‘Staying Human’ in the New Era of Medicine

Published in Aequanimitas - Aequanimitas Spring 2019

One day, when Roy Ziegelstein was an Osler intern, attending physician Dana Frank (Osler, 1980) placed a hand on his shoulder. Then he said something Ziegelstein has never forgotten: “You know, you’re going to hear a lot of people say you have it easier than we did when we were interns. But they’re wrong. You have it harder.” 

Some 30 years later, Ziegelstein, vice dean for education at the school of medicine, says the same is true for residents today. “The threats are greater now,” he argues. “The amount of documentation required for every admission and discharge is huge. And the length of stay is much shorter than it was when I was a resident.” 

Osler Residency Program Director Sanjay Desai couldn’t agree more. He says this heightened level of stress contributes to burnout—“the top challenge facing our residents.” Mirroring national statistics on burnout among M.D.s, roughly half of Johns Hopkins Hospital residents experience burnout symptoms, a 2016 safety culture survey found. These include emotional exhaustion, medical errors, diminished feelings of accomplishment and difficulty appreciating the humanity in their patients. Burnout also raises the risk for suicide, failed relationships and substance use disorder. 
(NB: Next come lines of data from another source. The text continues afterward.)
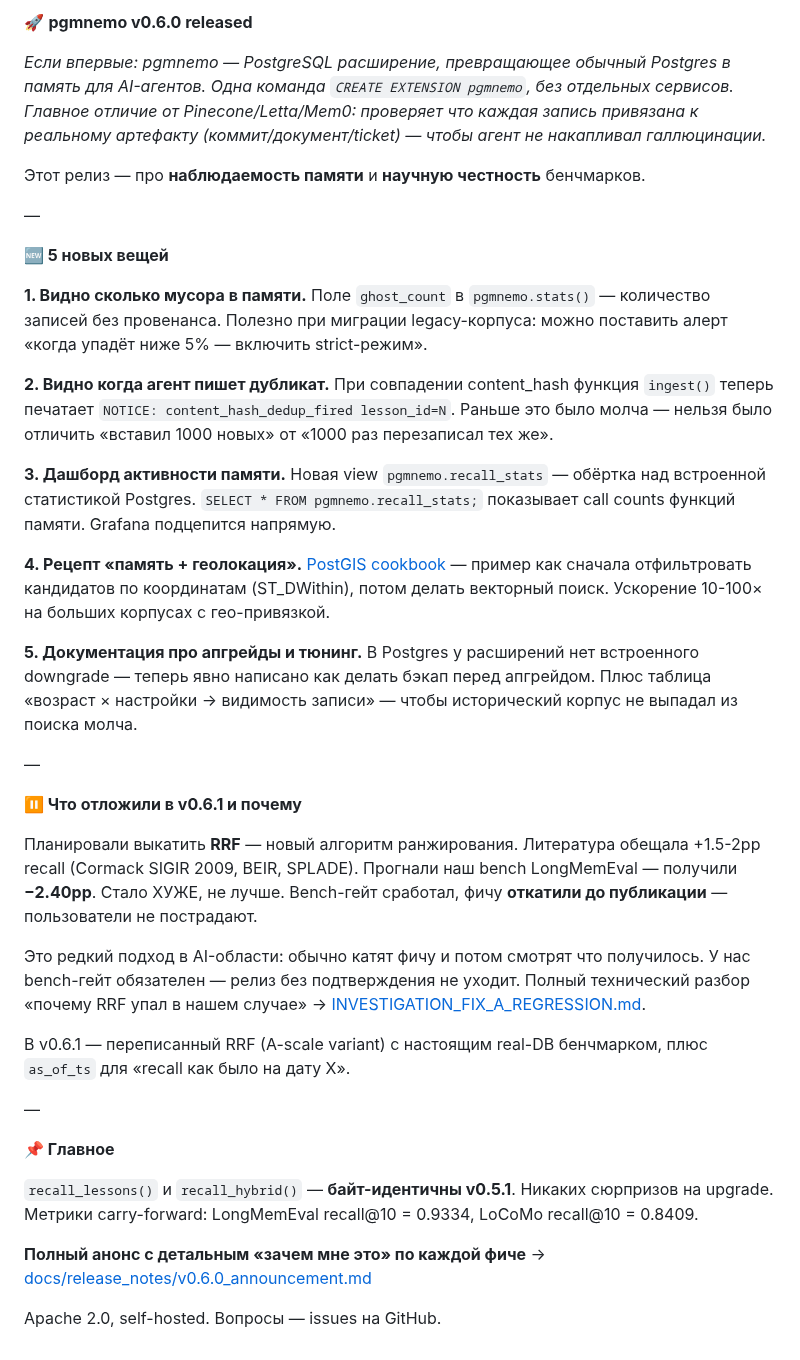
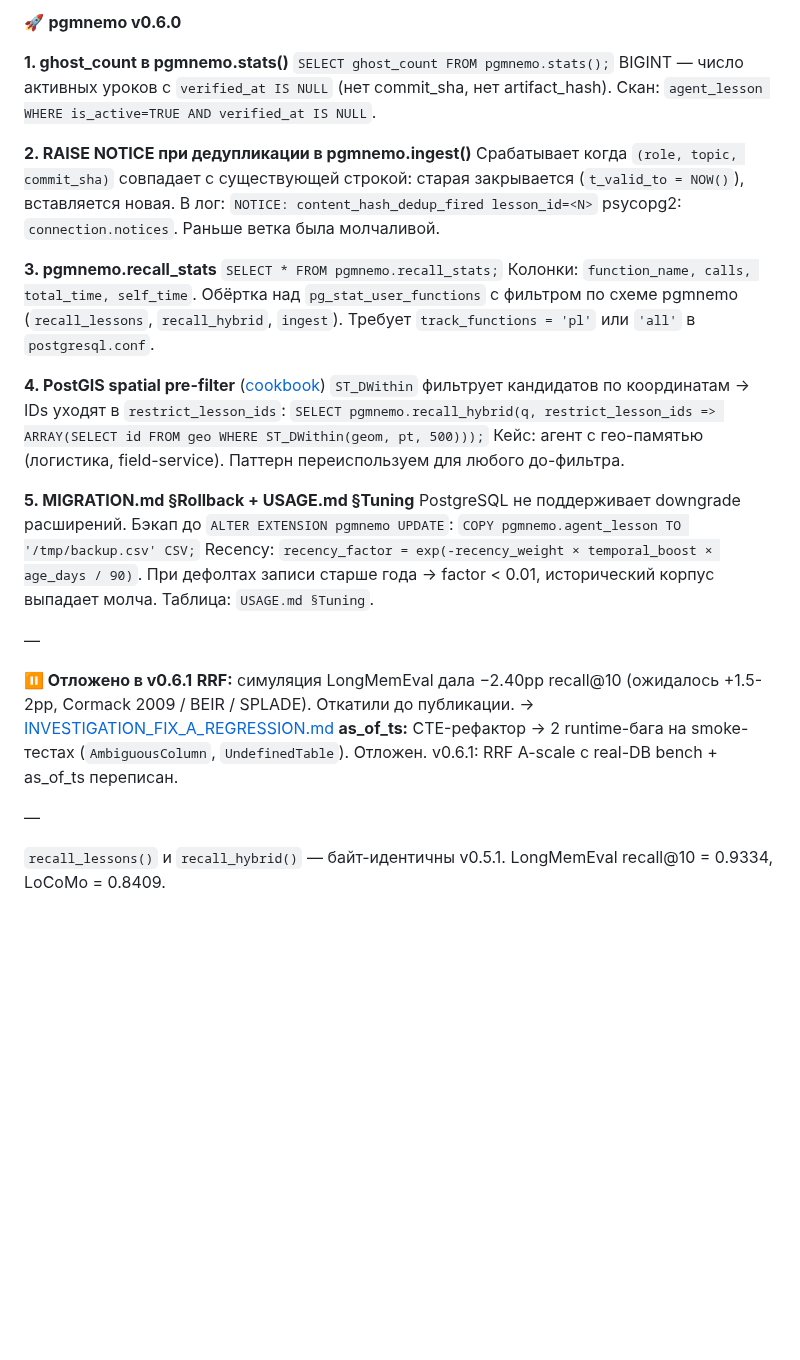
Before and after one commit to pgmnemo/pgmnemo, a Markdown page: docs/release_notes/v0.6.0_telegram.md, the part around the change. Rendered like a GitHub page; blank space fills up the shorter version.

Commit message:
docs(release-notes): brand-led rewrite v0.6.0 telegram — feature-centric

```diff
--- a/docs/release_notes/v0.6.0_telegram.md
+++ b/docs/release_notes/v0.6.0_telegram.md
@@ -1,39 +1,35 @@
-🚀 <b>pgmnemo v0.6.0 released</b>
+🚀 <b>pgmnemo v0.6.0</b>
 
-<i>Если впервые: pgmnemo — PostgreSQL расширение, превращающее обычный Postgres в память для AI-агентов. Одна команда <code>CREATE EXTENSION pgmnemo</code>, без отдельных сервисов. Главное отличие от Pinecone/Letta/Mem0: проверяет что каждая запись привязана к реальному артефакту (коммит/документ/ticket) — чтобы агент не накапливал галлюцинации.</i>
+<b>1. ghost_count в pgmnemo.stats()</b>
+<code>SELECT ghost_count FROM pgmnemo.stats();</code>
+BIGINT — число активных уроков с <code>verified_at IS NULL</code> (нет commit_sha, нет artifact_hash). Скан: <code>agent_lesson WHERE is_active=TRUE AND verified_at IS NULL</code>.
 
-Этот релиз — про <b>наблюдаемость памяти</b> и <b>научную честность</b> бенчмарков.
+<b>2. RAISE NOTICE при дедупликации в pgmnemo.ingest()</b>
+Срабатывает когда <code>(role, topic, commit_sha)</code> совпадает с существующей строкой: старая закрывается (<code>t_valid_to = NOW()</code>), вставляется новая. В лог:
+<code>NOTICE: content_hash_dedup_fired lesson_id=&lt;N&gt;</code>
+psycopg2: <code>connection.notices</code>. Раньше ветка была молчаливой.
+
+<b>3. pgmnemo.recall_stats</b>
+<code>SELECT * FROM pgmnemo.recall_stats;</code>
+Колонки: <code>function_name, calls, total_time, self_time</code>. Обёртка над <code>pg_stat_user_functions</code> с фильтром по схеме pgmnemo (<code>recall_lessons</code>, <code>recall_hybrid</code>, <code>ingest</code>). Требует <code>track_functions = 'pl'</code> или <code>'all'</code> в <code>postgresql.conf</code>.
+
+<b>4. PostGIS spatial pre-filter</b> (<a href="https://github.com/pgmnemo/pgmnemo/blob/v0.6.0/docs/cookbook/postgis_spatial_recall.md">cookbook</a>)
+<code>ST_DWithin</code> фильтрует кандидатов по координатам → IDs уходят в <code>restrict_lesson_ids</code>:
+<code>SELECT pgmnemo.recall_hybrid(q, restrict_lesson_ids =&gt; ARRAY(SELECT id FROM geo WHERE ST_DWithin(geom, pt, 500)));</code>
+Кейс: агент с гео-памятью (логистика, field-service). Паттерн переиспользуем для любого до-фильтра.
+
+<b>5. MIGRATION.md §Rollback + USAGE.md §Tuning</b>
+PostgreSQL не поддерживает downgrade расширений. Бэкап до <code>ALTER EXTENSION pgmnemo UPDATE</code>:
+<code>COPY pgmnemo.agent_lesson TO '/tmp/backup.csv' CSV;</code>
+Recency: <code>recency_factor = exp(-recency_weight × temporal_boost × age_days / 90)</code>. При дефолтах записи старше года → factor &lt; 0.01, исторический корпус выпадает молча. Таблица: <code>USAGE.md §Tuning</code>.
 
 —
 
-<b>🆕 5 новых вещей</b>
-
-<b>1. Видно сколько мусора в памяти.</b> Поле <code>ghost_count</code> в <code>pgmnemo.stats()</code> — количество записей без провенанса. Полезно при миграции legacy-корпуса: можно поставить алерт «когда упадёт ниже 5% — включить strict-режим».
-
-<b>2. Видно когда агент пишет дубликат.</b> При совпадении content_hash функция <code>ingest()</code> теперь печатает <code>NOTICE: content_hash_dedup_fired lesson_id=N</code>. Раньше это было молча — нельзя было отличить «вставил 1000 новых» от «1000 раз перезаписал тех же».
-
-<b>3. Дашборд активности памяти.</b> Новая view <code>pgmnemo.recall_stats</code> — обёртка над встроенной статистикой Postgres. <code>SELECT * FROM pgmnemo.recall_stats;</code> показывает call counts функций памяти. Grafana подцепится напрямую.
-
-<b>4. Рецепт «память + геолокация».</b> <a href="https://github.com/pgmnemo/pgmnemo/blob/v0.6.0/docs/cookbook/postgis_spatial_recall.md">PostGIS cookbook</a> — пример как сначала отфильтровать кандидатов по координатам (ST_DWithin), потом делать векторный поиск. Ускорение 10-100× на больших корпусах с гео-привязкой.
-
-<b>5. Документация про апгрейды и тюнинг.</b> В Postgres у расширений нет встроенного downgrade — теперь явно написано как делать бэкап перед апгрейдом. Плюс таблица «возраст × настройки → видимость записи» — чтобы исторический корпус не выпадал из поиска молча.
+<b>⏸ Отложено в v0.6.1</b>
+<b>RRF:</b> симуляция LongMemEval дала −2.40pp recall@10 (ожидалось +1.5-2pp, Cormack 2009 / BEIR / SPLADE). Откатили до публикации. → <a href="https://github.com/pgmnemo/pgmnemo/blob/v0.6.0/spec/v060/INVESTIGATION_FIX_A_REGRESSION.md">INVESTIGATION_FIX_A_REGRESSION.md</a>
+<b>as_of_ts:</b> CTE-рефактор → 2 runtime-бага на smoke-тестах (<code>AmbiguousColumn</code>, <code>UndefinedTable</code>). Отложен.
+v0.6.1: RRF A-scale с real-DB bench + as_of_ts переписан.
 
 —
 
-<b>⏸ Что отложили в v0.6.1 и почему</b>
-
-Планировали выкатить <b>RRF</b> — новый алгоритм ранжирования. Литература обещала +1.5-2pp recall (Cormack SIGIR 2009, BEIR, SPLADE). Прогнали наш bench LongMemEval — получили <b>−2.40pp</b>. Стало ХУЖЕ, не лучше. Bench-гейт сработал, фичу <b>откатили до публикации</b> — пользователи не пострадают.
-
-Это редкий подход в AI-области: обычно катят фичу и потом смотрят что получилось. У нас bench-гейт обязателен — релиз без подтверждения не уходит. Полный технический разбор «почему RRF упал в нашем случае» → <a href="https://github.com/pgmnemo/pgmnemo/blob/v0.6.0/spec/v060/INVESTIGATION_FIX_A_REGRESSION.md">INVESTIGATION_FIX_A_REGRESSION.md</a>.
-
-В v0.6.1 — переписанный RRF (A-scale variant) с настоящим real-DB бенчмарком, плюс <code>as_of_ts</code> для «recall как было на дату X».
-
-—
-
-<b>📌 Главное</b>
-
-<code>recall_lessons()</code> и <code>recall_hybrid()</code> — <b>байт-идентичны v0.5.1</b>. Никаких сюрпризов на upgrade. Метрики carry-forward: LongMemEval recall@10 = 0.9334, LoCoMo recall@10 = 0.8409.
-
-<b>Полный анонс с детальным «зачем мне это» по каждой фиче</b> → <a href="https://github.com/pgmnemo/pgmnemo/blob/v0.6.0/docs/release_notes/v0.6.0_announcement.md">docs/release_notes/v0.6.0_announcement.md</a>
-
-Apache 2.0, self-hosted. Вопросы — issues на GitHub.
+<code>recall_lessons()</code> и <code>recall_hybrid()</code> — байт-идентичны v0.5.1. LongMemEval recall@10 = 0.9334, LoCoMo = 0.8409.
```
But thanks to targeted efforts by the program’s leadership, Desai says, “we’re learning more about the drivers of burnout and creating interventions we think will help.” 
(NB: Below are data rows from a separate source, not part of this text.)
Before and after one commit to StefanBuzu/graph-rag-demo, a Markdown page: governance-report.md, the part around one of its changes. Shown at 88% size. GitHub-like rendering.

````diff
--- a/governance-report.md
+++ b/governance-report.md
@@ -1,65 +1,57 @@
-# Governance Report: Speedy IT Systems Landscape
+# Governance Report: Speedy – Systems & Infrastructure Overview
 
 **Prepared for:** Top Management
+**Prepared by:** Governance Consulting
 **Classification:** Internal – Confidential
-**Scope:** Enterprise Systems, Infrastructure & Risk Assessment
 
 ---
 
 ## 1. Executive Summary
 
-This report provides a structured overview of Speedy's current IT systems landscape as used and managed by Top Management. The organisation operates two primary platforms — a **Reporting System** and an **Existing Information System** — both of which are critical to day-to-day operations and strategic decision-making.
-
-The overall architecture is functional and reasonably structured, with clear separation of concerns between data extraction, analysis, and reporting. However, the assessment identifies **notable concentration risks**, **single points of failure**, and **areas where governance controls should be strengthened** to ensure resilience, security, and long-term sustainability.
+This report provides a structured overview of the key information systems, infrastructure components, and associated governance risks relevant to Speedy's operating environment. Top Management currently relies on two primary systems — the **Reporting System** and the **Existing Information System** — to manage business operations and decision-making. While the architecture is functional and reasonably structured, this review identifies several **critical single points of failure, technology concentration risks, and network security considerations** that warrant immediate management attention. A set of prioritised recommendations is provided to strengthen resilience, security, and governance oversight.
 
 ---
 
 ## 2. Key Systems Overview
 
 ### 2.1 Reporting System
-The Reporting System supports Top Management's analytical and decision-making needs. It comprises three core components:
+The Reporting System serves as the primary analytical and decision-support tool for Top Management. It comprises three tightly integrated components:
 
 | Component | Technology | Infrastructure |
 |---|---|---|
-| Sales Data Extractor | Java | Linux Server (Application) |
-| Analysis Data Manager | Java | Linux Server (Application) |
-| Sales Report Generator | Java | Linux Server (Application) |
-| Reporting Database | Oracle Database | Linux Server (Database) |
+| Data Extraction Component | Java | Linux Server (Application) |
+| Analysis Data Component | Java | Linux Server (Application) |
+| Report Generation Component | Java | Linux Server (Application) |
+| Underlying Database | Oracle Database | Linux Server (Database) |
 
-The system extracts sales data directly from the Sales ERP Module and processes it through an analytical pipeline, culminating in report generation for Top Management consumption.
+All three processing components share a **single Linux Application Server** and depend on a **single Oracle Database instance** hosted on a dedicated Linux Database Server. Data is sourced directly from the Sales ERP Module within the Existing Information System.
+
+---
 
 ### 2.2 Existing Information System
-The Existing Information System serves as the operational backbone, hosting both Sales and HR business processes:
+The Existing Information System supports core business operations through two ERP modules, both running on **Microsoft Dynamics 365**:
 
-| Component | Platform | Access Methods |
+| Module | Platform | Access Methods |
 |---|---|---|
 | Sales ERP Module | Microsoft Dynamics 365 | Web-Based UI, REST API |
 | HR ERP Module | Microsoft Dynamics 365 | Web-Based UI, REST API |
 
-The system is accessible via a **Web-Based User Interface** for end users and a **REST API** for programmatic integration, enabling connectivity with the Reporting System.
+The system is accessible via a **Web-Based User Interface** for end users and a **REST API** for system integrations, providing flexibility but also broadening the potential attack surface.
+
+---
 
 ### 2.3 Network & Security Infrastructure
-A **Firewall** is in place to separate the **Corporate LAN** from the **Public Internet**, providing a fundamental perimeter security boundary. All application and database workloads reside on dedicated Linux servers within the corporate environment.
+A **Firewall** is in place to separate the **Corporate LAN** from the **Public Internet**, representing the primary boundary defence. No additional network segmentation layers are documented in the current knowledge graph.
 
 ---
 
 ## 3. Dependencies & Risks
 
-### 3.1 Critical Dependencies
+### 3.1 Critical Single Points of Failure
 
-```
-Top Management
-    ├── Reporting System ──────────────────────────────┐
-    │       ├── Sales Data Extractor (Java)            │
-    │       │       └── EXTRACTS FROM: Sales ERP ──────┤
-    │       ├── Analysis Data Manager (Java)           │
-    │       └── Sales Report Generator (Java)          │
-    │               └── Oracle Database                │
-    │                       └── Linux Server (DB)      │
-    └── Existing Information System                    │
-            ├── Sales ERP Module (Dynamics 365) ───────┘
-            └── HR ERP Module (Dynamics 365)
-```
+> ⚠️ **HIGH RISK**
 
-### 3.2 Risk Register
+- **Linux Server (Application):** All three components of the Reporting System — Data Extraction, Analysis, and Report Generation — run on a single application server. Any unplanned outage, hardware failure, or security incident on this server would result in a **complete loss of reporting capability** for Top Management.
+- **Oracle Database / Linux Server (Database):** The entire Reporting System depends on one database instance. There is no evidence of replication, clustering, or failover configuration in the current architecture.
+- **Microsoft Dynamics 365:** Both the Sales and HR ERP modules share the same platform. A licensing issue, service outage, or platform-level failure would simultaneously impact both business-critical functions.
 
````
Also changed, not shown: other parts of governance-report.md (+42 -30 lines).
Though it’s too early to draw conclusions, he notes, anecdotally, “The experience for our trainees seems to be improving. We are deliberately keeping our trainees at the bedside more and providing time and space for reflection. These changes seem to be helping, based on our assessments.” 

This could reflect a national trend. A 2017 study from Stanford University, the Mayo Clinic and the American Medical Association reported a modest decrease in physician burnout. 

At Johns Hopkins, Desai notes that the Dean’s Joy in Medicine Task Force has also helped foster a more positive milieu for everyone—not just for the residents. In their 2017 report, leaders laid out strategies to promote work-life balance and collegiality, and reduce inefficiencies.

Little things appear to be making a difference, says Desai. Residents are tapping into a school of medicine-led resident wellness toolkit and financial guidance programs. Trainees are taking advantage of drop-in massages, meditation and healthy snacks on the wards, courtesy of the offices of Graduate Medical Education and Wellness and Health Promotion. And more emphasis on bedside teaching rounds is also fostering deeper patient connections.

But concerns about technology overuse persist. Residents are spending as much as 50 percent of their time working online, according to a recent NCBI study, cutting into their time at the bedside.

“We have so much information to help guide care and can easily consult with anyone in the world,” says Desai. “But the way we diagnose people is by talking to them, examining them, getting to know them. We don’t have an algorithm for that.” 

The greatest challenge for residents today, says Ziegelstein, is their ability to “stay human to patients, getting to know them as individuals while remaining human to themselves, making time for family and friends.” That requires knowing how to adapt to a rapidly changing world that incorporates more data into patient care. 

Genitourinary oncologist Cathy Handy Marshall (Osler, 2012) served as an assistant chief of service in 2016. “My first priority as an ACS was resident education and well-being, before administrative demands,” she says. Always on the lookout for burnout, Handy Marshall urged residents to tap into team-based resources, such as pharmacy and social work, to help manage certain aspects of patient care. 

That same year brought the debut of a physical exam-based “morning report” at the bedside. Led by Reza Manesh and Brian Garibaldi (Osler, 2007), the program builds physical exam skills while forging stronger patient bonds.

More recently, artificial intelligence (AI) to expedite recording patient data and notes appears to be winning favor. Hospitalist and school of medicine assistant professor Timothy Niessen (Osler, 2012) has embraced Dragon Medical One, the new speech recognition software, though he was skeptical at first. 

“It’s so fast, so accurate,” he says. “By now, I think I’ve cut my note-writing time in half. I can type 60 to 70 words per minute, but I can dictate 150 words. That means I have that much more time to spend talking with my patients.” Patients and families also like it, he says, because they can listen and find the notes instantly in MyChart. 

There’s no question, says Ziegelstein, that AI will eventually lighten the load for residents. “But the pace is much faster for everything.” One can’t put the blame entirely on the electronic medical record, he adds, because “we can’t go back to the old days.” 

The synthesis of the physical exam and narrative description will always be important, Ziegelstein says. And, he insists, building relationships with patients offers the greatest potential for experiencing the joy of medicine.